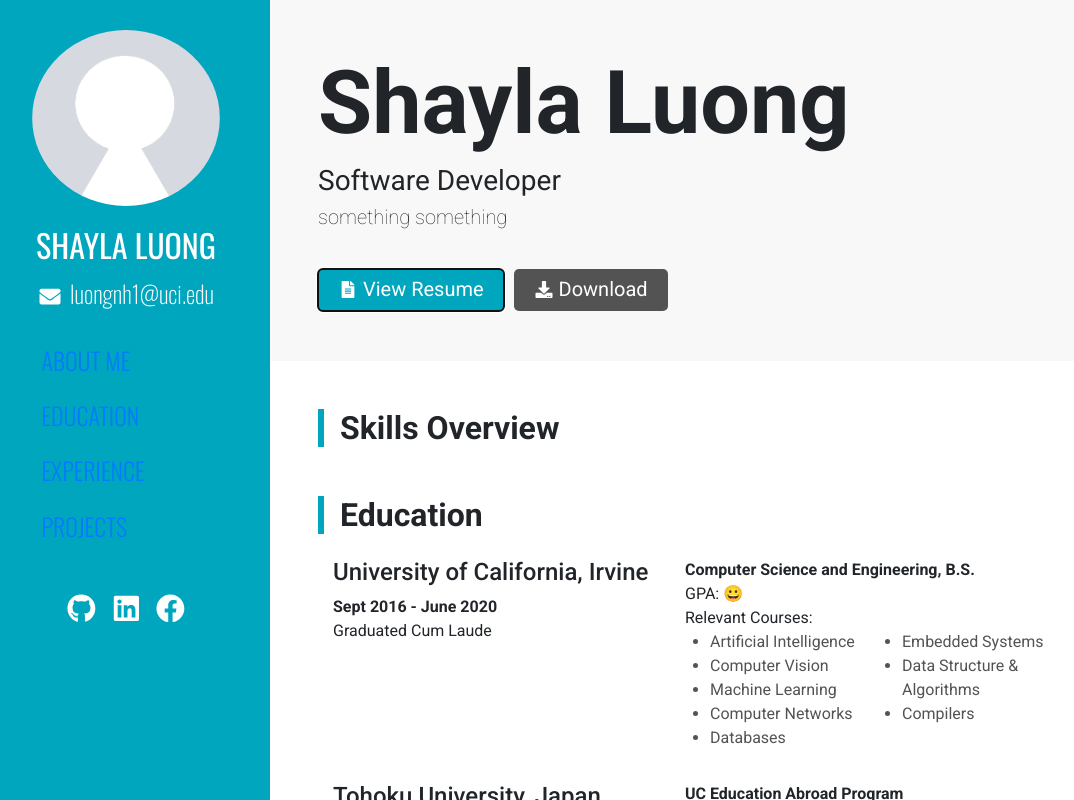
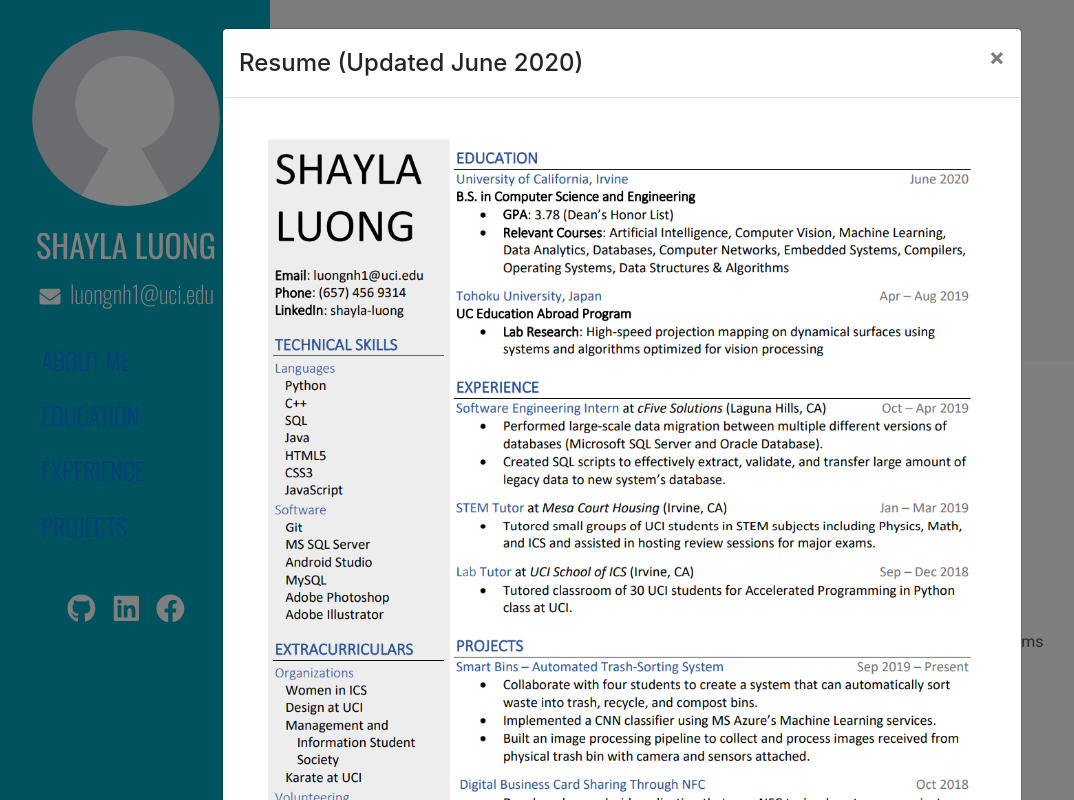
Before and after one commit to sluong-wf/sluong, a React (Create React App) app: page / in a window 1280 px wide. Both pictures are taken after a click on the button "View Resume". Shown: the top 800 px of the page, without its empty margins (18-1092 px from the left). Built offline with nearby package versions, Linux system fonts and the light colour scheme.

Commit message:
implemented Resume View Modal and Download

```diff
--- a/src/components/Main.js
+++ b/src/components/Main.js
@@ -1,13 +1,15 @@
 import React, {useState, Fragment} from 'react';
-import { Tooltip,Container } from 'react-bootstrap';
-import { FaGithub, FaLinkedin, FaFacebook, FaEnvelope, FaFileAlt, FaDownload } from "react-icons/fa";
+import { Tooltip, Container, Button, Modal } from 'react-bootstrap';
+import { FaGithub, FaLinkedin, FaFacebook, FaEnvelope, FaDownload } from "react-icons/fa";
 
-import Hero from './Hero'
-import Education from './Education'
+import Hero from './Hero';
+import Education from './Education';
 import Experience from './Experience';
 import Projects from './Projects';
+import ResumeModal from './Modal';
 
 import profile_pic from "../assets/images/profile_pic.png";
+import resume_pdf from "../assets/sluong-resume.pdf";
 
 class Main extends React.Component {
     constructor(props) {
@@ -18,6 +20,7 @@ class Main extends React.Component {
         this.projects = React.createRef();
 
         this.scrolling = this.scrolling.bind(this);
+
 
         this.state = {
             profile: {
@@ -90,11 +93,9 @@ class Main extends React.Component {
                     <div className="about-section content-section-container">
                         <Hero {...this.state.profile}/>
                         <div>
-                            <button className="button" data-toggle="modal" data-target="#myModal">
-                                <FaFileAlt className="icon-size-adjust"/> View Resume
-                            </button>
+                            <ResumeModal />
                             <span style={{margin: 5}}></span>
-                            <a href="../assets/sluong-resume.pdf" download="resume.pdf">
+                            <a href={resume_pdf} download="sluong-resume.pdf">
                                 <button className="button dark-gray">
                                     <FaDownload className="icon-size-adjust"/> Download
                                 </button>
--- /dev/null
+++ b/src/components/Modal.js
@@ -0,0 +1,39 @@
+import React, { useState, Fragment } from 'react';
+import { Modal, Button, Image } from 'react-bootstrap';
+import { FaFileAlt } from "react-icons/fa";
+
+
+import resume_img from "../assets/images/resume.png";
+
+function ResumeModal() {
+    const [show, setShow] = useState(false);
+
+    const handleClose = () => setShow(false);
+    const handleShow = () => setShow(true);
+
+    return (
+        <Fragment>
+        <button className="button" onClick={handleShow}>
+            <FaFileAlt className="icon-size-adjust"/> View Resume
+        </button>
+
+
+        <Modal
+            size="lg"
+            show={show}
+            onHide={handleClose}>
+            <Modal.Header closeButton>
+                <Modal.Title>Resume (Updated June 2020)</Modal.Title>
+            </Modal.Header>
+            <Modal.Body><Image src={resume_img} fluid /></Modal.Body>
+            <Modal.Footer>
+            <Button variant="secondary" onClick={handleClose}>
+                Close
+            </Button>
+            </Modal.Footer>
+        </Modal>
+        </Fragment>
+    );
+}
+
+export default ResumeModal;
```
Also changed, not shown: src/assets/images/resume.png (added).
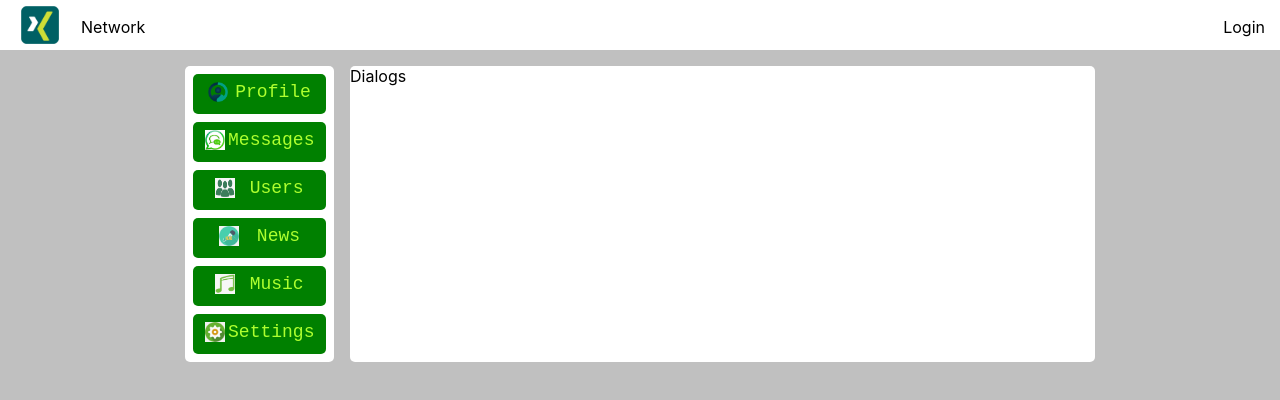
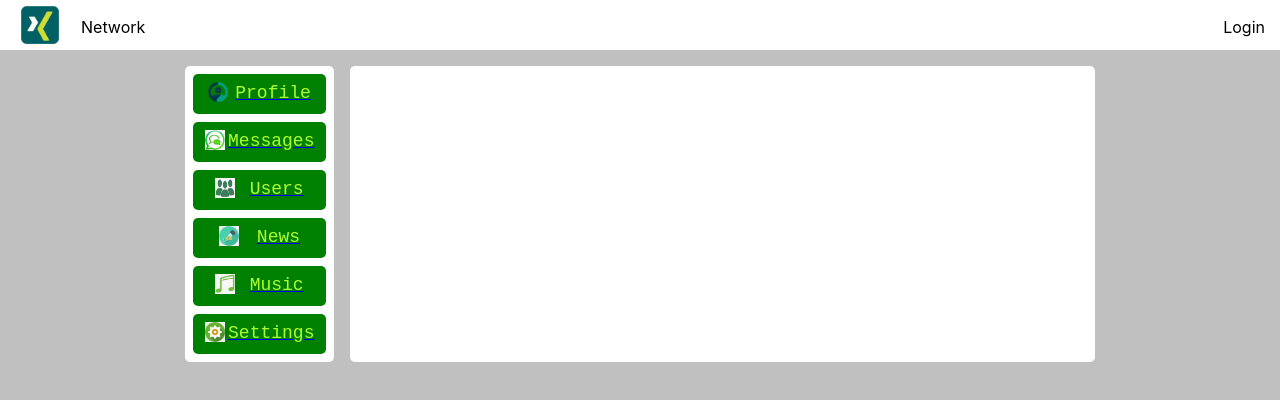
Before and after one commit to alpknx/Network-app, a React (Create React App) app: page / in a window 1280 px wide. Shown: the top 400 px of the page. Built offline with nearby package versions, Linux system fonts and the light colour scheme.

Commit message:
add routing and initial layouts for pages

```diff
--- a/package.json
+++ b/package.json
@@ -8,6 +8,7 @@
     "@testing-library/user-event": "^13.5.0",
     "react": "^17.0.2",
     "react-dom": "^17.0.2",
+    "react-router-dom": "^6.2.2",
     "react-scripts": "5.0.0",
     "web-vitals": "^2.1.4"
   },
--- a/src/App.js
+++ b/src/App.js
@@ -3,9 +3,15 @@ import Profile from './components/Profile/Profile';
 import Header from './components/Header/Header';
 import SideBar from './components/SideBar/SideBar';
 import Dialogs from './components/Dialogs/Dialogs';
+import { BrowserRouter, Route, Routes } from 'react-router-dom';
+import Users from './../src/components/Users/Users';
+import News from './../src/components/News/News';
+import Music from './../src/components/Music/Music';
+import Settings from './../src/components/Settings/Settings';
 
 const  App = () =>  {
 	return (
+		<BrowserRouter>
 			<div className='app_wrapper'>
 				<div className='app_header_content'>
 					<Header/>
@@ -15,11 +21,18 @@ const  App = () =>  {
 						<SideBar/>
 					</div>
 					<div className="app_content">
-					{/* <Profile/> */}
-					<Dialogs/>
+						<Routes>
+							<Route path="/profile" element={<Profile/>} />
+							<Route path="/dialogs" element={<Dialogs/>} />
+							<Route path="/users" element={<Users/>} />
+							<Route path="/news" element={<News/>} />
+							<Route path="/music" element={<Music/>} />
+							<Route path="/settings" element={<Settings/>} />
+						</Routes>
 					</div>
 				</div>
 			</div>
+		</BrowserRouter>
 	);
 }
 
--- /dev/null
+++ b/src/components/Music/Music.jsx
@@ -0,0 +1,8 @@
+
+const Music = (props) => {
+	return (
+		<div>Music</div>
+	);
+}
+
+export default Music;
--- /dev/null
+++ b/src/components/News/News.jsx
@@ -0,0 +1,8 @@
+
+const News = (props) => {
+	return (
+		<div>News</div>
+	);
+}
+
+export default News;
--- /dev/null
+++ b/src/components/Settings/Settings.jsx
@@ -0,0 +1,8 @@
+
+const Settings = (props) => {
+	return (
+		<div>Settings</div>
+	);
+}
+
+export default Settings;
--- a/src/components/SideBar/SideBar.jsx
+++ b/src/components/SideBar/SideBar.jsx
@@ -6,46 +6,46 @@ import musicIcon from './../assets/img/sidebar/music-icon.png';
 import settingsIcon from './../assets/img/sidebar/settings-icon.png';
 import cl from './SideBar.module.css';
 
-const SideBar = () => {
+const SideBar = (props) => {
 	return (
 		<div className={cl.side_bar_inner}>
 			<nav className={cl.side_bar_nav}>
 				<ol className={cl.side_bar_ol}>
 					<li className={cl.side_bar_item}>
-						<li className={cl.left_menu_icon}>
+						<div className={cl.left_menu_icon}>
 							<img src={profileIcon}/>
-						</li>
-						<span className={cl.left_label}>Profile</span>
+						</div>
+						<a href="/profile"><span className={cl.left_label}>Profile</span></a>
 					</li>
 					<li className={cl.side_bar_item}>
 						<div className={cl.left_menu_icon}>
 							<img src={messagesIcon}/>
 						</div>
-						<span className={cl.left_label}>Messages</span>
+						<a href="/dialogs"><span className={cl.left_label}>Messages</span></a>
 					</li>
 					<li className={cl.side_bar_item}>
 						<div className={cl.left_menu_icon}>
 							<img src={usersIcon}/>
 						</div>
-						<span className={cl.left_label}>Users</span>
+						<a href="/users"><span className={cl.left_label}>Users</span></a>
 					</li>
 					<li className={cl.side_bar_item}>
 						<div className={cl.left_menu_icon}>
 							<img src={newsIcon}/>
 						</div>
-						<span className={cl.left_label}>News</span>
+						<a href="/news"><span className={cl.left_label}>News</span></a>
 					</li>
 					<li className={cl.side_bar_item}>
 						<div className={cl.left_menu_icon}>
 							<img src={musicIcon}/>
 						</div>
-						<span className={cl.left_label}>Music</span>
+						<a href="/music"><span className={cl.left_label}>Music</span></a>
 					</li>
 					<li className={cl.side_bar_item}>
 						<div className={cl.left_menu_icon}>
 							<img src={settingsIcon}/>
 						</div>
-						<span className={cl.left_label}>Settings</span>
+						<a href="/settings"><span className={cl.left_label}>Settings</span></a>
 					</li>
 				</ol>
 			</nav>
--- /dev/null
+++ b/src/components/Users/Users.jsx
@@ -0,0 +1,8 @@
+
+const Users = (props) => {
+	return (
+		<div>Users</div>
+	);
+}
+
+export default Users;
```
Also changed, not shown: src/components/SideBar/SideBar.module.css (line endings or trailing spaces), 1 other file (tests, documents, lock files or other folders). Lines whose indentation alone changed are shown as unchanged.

+++++

__Task item__: Copy out each line from the preceding entries that mentions the word "Main".

__Reply__:
--- a/src/components/Main.js
+++ b/src/components/Main.js
 class Main extends React.Component {
@@ -18,6 +20,7 @@ class Main extends React.Component {
@@ -90,11 +93,9 @@ class Main extends React.Component {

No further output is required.